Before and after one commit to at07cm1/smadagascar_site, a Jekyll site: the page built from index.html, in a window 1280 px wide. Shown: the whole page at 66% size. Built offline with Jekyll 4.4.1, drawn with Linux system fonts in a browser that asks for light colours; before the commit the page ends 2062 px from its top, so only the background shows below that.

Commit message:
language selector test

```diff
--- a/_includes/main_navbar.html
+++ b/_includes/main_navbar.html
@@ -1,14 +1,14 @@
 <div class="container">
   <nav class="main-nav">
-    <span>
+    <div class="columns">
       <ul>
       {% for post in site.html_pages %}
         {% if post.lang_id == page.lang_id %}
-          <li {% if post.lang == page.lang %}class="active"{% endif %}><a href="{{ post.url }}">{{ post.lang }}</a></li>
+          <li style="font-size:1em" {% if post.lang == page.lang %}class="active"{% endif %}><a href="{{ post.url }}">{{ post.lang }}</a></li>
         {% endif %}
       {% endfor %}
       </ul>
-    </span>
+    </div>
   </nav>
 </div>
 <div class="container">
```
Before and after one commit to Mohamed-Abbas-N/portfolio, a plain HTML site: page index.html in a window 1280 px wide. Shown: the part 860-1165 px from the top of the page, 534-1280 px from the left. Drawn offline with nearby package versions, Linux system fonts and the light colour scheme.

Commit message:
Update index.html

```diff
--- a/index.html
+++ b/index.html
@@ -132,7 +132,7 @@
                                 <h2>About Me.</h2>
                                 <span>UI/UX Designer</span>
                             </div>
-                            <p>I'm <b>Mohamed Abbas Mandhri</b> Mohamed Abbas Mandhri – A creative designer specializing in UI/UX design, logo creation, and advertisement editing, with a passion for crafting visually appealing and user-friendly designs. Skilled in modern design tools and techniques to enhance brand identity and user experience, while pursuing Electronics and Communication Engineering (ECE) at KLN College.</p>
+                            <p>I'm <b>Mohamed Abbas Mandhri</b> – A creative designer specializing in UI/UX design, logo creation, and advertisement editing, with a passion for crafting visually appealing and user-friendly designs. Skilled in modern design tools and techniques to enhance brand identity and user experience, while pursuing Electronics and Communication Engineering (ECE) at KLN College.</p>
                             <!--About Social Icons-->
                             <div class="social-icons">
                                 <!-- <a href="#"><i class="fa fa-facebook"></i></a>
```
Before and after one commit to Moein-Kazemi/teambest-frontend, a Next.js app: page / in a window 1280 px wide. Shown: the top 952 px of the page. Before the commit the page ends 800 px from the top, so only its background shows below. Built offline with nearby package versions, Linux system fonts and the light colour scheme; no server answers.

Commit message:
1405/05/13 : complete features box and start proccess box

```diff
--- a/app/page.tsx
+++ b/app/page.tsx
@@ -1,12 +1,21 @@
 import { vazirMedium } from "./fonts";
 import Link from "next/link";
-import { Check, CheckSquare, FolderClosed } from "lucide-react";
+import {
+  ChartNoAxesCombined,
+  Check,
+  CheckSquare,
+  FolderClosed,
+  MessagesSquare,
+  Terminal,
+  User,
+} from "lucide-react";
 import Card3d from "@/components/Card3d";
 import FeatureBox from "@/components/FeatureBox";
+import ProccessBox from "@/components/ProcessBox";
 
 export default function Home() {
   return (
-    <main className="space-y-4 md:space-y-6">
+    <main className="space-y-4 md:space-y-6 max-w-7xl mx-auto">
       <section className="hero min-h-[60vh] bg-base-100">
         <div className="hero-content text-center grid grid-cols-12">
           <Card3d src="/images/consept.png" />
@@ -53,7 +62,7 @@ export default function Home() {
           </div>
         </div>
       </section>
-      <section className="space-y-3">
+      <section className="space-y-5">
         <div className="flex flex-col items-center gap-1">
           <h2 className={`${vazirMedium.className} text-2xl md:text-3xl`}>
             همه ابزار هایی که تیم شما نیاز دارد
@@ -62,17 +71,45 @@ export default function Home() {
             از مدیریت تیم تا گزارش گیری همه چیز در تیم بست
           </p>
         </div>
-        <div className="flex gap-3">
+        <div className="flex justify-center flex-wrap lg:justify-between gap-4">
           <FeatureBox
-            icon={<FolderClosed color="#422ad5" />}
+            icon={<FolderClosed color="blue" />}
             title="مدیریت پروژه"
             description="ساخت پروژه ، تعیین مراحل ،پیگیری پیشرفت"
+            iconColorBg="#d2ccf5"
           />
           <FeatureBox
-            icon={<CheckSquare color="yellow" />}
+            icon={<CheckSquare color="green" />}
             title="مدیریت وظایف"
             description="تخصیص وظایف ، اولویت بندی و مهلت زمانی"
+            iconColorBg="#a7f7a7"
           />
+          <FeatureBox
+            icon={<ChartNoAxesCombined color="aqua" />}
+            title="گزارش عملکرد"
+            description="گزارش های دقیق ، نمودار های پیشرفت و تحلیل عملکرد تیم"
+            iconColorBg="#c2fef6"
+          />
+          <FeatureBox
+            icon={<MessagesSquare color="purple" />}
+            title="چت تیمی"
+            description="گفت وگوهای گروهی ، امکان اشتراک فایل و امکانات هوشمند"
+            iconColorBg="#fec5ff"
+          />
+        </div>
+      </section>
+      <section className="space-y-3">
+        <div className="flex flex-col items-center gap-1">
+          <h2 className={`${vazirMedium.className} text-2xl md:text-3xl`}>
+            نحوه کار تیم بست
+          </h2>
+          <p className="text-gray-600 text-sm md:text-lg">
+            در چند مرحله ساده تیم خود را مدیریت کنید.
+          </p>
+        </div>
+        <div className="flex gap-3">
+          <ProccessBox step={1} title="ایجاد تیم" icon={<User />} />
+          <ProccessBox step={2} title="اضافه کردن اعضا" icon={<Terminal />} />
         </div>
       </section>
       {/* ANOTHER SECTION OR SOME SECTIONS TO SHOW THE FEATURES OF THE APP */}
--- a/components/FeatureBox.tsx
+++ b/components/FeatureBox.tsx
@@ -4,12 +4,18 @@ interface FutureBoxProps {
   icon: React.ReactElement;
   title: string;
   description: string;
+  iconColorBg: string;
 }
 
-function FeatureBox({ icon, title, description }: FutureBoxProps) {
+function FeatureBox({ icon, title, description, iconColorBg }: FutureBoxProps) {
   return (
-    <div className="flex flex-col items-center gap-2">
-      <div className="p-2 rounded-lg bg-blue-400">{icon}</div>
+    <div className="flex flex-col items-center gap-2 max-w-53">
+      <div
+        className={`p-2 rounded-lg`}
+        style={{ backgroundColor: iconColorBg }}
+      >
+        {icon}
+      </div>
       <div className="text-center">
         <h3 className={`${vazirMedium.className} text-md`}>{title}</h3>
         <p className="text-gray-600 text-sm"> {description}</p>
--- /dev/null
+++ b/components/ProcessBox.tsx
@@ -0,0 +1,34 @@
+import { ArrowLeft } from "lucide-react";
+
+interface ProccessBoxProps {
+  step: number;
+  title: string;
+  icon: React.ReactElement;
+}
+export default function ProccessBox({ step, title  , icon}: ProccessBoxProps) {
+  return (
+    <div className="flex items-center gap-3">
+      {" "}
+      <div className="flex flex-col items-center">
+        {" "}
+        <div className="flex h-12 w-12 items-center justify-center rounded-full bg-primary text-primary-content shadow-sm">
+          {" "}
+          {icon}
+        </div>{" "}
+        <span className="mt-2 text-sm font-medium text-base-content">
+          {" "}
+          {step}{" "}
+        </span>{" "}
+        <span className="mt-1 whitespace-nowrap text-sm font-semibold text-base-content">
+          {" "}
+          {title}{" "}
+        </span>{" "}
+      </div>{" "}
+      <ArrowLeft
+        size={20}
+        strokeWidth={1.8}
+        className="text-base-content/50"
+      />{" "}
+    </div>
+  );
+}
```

--------------------

WHAT THE TASK REQUIRES
List the lines of the records where "step" occurs.

WRITTEN REPLY
+          <ProccessBox step={1} title="ایجاد تیم" icon={<User />} />
+          <ProccessBox step={2} title="اضافه کردن اعضا" icon={<Terminal />} />
+  step: number;
+export default function ProccessBox({ step, title  , icon}: ProccessBoxProps) {
+          {step}{" "}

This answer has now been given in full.